on Jun 30, 2014 04:24 PM • Views 1207

Wittenburg Public Fishing Area on Lake Hickory has reopened after undergoing renovations to pier and parking area. (Photo by Jeff Ferguson)

Media Contact: Jodie B. Owen
919-707-0187
jodie.owen@ncwildlife.org

HICKORY, N.C. (June 30, 2014) — The N.C. Wildlife Resources Commission last week reopened the Wittenburg Public Fishing Access Area, which is located on Lake Hickory in Alexander County, after making renovations to the area.

Staff removed two, smaller floating fish piers and installed a larger, single floating fishing pier, which is universally accessible. The pier is located at the end of the peninsula adjacent to the Wittenburg Boating Access Area, which is located just west of the Hwy. 127 bridge. 

Staff also completed an 8-foot wide concrete path that connects the new pier to an existing, paved walking path. An adjacent parking area has one van-accessible space, two standard accessible spaces and 28 single vehicle spaces. The concrete path, walking path and parking area are all ADA-compliant.

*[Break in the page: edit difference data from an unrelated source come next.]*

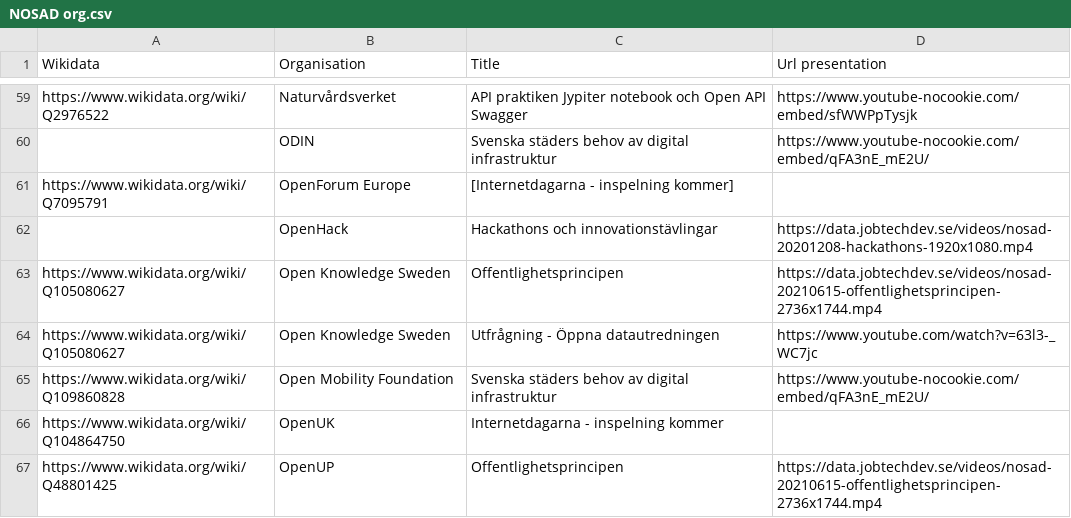
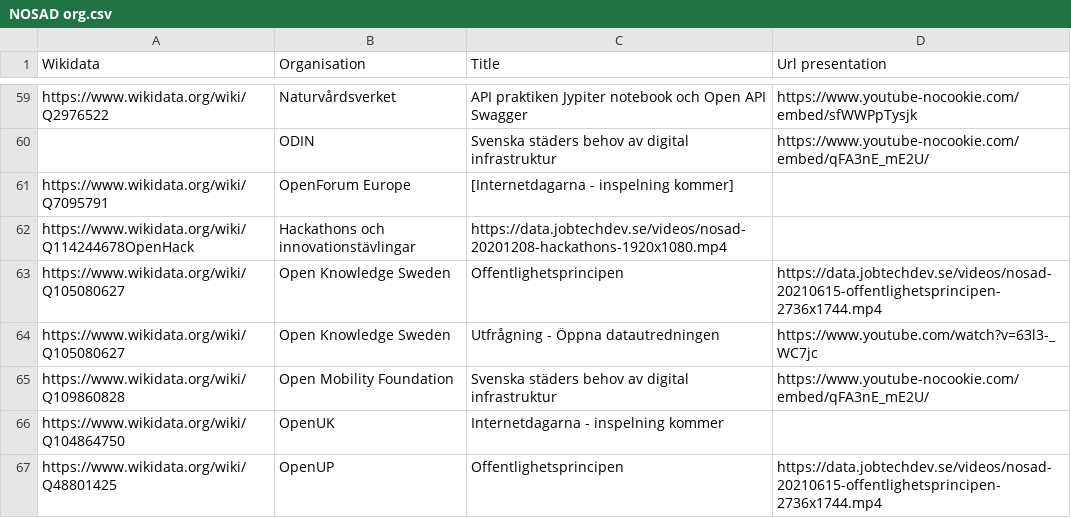
Before and after one commit to salgo60/NOSAD-POC-Wikidata, a CSV file: data/NOSAD org.csv, drawn as a sheet; only a part is shown, gaps mark what is left out; removed rows and columns are numbered as before the commit, all else as after; the diff names each change by its address in the sheet, - before the commit and + after, or states it on an @@ line.

Commit message:
Update NOSAD org.csv

```diff
--- a/data/NOSAD org.csv
+++ b/data/NOSAD org.csv
-row 62:  | OpenHack | Hackathons och innovationstävlingar | https://data.jobtechdev.se/videos/nosad-20201208-hackathons-1920x1080.mp4
+row 62: https://www.wikidata.org/wiki/Q114244678OpenHack | Hackathons och innovationstävlingar | https://data.jobtechdev.se/videos/nosad-20201208-hackathons-1920x1080.mp4
```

“The new pier in a central location is a huge improvement over the two, separate smaller piers that were in place at this site,” said Jeff Ferguson, mountain region engineer for the Commission’s Division of Engineering and Lands Management. “This site is used heavily all through the year, and the old piers were in need of replacement.” 

In early fall, Commission staff will deploy fish attractors within casting distance of the new pier to increase fishing opportunities for anglers, who can expect to catch largemouth bass, striped bass, crappie, catfish and sunfish.

The new fishing pier was constructed of six sections by inmates at the Dan River Prison Work Farm, located in Yanceyville, through the WISe (Wildlife Inmate Services) program. The sections were then transported to the Wittenberg site where they were installed by Commission staff. WISe is an inmate rehabilitation program run by the Commission that trains inmates to build docks, piers, kiosks, metal signs and other products.

The Wildlife Commission worked on this project in cooperation with Duke Energy, which owns the 4,223-acre lake, with the Commission paying for the renovation using Sport Fish Restoration funds. 

For more information on fishing in public, inland waters, including an interactive map of more than 500 public fishing access areas throughout the state, visit the fishing page. For more information on boating in North Carolina, including the locations of more than 200 free, publicly accessible boating access areas, visit the Commission’s online locater map.


Download
a high-resolution image of the photo above. Please credit Jeff Ferguson/NCWRC